  • They are primarily silent birds, but during the breeding season, males may emit a soft quacking sound.
  • Mottled Ducks form monogamous pair bonds that can last for multiple breeding seasons.
  • Unlike most duck species, Mottled Ducks do not migrate long distances and are considered non-migratory within their range.
  • These ducks are protected by conservation efforts, as they face threats from habitat loss, invasive species, and hybridization with Mallards.

Mistle Thrush

The Mistle Thrush is a medium-sized songbird that is native to Europe and Asia. It has a plump body, a long, straight bill, and a short tail. The plumage of the Mistle Thrush is mostly gray-brown, with a pale belly and distinct dark spots on its breast. It has a white underwing, which becomes visible during flight.

These birds measure about 10 to 11 inches in length, making them slightly larger than a blackbird.

Mistle Thrushes are commonly found in open woodlands, parks, and gardens, often occupying areas with scattered trees or hedgerows. They prefer habitats with a mix of trees and open spaces, allowing them to forage on the ground and take cover in trees when threatened.

This species has a broad distribution across Europe and Asia, ranging from the United Kingdom and Scandinavia to Siberia and Japan. Mistle Thrushes are generally resident birds, although some individuals may undertake seasonal movements in search of food during harsh winter conditions.

The diet of the Mistle Thrush consists of a wide range of food items. They feed on insects, snails, worms, berries, fruits, and occasionally, small reptiles or amphibians. Mistle Thrushes have a unique feeding behavior where they often feed on the ground, turning leaves with their bill to uncover hidden invertebrates.

During the winter months, when food is scarce, these birds may defend feeding territories, vigorously guarding their preferred food sources.

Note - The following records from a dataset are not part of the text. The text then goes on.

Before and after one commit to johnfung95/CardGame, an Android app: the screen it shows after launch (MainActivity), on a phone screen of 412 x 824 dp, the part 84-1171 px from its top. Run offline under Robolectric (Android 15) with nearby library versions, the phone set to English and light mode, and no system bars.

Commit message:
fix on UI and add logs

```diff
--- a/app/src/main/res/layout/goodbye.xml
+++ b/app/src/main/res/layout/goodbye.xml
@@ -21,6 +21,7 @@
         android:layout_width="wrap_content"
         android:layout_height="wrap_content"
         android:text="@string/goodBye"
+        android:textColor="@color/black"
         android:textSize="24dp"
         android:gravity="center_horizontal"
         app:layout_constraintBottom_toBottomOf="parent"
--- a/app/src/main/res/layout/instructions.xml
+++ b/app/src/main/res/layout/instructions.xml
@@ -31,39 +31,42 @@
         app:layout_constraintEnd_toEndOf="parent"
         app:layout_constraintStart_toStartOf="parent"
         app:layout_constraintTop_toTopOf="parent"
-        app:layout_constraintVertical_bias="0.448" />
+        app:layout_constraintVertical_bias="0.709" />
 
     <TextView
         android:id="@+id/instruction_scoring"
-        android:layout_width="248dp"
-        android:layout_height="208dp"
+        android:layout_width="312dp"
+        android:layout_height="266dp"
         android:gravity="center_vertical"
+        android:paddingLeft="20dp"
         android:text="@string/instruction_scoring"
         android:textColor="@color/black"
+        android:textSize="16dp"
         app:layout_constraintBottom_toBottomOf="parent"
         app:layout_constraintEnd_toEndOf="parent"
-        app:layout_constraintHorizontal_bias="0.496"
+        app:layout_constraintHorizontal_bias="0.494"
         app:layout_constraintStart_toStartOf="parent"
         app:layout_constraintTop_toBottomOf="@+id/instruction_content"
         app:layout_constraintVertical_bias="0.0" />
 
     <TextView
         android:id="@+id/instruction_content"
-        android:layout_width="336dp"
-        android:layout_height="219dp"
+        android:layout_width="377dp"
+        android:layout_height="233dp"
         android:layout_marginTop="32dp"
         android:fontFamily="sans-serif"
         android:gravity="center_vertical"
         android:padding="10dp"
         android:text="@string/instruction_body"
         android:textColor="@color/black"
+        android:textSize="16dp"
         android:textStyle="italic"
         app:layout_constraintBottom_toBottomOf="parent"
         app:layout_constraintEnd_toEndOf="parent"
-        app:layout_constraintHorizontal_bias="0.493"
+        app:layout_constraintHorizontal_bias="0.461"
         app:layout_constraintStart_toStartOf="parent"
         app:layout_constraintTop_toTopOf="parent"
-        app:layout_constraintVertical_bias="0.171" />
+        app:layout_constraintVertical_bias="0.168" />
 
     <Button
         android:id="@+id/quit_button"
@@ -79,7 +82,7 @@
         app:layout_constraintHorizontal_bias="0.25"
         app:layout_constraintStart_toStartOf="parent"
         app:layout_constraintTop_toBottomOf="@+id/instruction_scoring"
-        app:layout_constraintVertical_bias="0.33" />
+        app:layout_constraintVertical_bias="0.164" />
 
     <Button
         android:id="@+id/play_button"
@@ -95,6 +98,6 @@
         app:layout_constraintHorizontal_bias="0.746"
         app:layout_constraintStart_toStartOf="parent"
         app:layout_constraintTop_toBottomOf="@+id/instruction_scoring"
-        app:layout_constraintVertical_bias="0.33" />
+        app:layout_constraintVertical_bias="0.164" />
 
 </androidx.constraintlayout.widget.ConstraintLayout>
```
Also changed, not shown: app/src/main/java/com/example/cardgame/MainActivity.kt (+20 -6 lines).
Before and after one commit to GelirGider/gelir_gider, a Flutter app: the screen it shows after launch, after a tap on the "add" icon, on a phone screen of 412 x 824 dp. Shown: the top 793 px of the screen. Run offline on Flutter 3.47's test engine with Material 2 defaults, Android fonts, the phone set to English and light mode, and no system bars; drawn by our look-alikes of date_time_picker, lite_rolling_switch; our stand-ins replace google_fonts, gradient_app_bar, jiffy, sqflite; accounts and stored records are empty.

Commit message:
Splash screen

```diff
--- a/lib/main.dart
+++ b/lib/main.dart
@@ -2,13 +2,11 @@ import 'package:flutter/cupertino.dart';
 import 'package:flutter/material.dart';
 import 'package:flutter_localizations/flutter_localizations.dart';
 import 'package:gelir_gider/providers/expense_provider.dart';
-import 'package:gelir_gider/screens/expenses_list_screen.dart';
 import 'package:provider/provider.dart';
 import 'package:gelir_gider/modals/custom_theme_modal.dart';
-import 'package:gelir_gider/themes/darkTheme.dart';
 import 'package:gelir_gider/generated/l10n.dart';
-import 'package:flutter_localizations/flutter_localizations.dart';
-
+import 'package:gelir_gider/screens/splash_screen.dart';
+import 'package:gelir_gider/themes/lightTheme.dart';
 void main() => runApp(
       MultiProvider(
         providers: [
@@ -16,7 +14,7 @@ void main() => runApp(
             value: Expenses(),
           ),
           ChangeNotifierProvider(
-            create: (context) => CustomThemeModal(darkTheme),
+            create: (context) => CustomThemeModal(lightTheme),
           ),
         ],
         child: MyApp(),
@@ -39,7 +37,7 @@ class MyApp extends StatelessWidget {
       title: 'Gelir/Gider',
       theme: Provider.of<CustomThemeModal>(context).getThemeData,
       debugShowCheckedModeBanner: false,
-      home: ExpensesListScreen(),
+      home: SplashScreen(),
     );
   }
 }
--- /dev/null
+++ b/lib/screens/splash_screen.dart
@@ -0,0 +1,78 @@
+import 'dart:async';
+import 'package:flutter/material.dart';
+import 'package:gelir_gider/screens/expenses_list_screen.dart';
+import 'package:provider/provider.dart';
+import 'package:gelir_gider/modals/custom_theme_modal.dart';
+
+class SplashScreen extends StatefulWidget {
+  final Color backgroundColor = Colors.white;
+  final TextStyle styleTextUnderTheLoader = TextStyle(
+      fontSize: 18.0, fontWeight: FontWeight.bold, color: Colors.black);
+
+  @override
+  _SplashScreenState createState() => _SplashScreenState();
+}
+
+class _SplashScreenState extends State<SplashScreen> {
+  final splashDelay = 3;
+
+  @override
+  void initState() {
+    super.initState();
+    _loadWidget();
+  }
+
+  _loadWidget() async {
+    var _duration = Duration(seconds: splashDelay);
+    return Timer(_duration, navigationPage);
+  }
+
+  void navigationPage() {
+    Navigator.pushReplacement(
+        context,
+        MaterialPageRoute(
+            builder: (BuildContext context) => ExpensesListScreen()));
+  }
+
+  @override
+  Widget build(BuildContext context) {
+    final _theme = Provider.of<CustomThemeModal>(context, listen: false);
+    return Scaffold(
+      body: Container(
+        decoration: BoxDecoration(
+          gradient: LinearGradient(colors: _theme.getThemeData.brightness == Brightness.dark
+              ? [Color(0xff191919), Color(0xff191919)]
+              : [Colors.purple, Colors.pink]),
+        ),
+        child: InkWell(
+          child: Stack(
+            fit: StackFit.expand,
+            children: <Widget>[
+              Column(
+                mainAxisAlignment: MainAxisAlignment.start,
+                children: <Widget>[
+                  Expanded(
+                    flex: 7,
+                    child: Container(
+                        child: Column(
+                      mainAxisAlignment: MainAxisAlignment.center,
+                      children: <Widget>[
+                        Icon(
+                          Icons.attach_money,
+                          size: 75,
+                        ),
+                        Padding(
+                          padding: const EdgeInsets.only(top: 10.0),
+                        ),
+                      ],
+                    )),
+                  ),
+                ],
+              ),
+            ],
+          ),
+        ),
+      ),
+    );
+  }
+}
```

  • Mistle Thrushes are known for their distinctive loud and melodious song, which is sung from treetops during the breeding season.
  • They are territorial birds and will defend their nesting area against intruders, including other Mistle Thrushes.
  • Mistle Thrushes are among the earliest breeders, often starting their nesting activities in late winter or early spring.
  • These birds are known to be “farmers” of mistletoe, as they play a crucial role in dispersing the seeds of this parasitic plant through their droppings.
  • Mistle Thrushes are associated with folklore and are believed to bring good luck, particularly when spotted near a house or at Christmas time.
Birds that start with ABirds that start with BBirds that start with C
Birds that start with DBirds that start with EBirds that start with F
Birds that start with GBirds that start with HBirds that start with I
Birds that start with JBirds that start with KBirds that start with L
Birds that start with MBirds that start with NBirds that start with O
Birds that start with PBirds that start with QBirds that start with R
Birds that start with SBirds that start with TBirds that start with U
Birds that start with VBirds that start with WBirds that start with X

About the author

Latest posts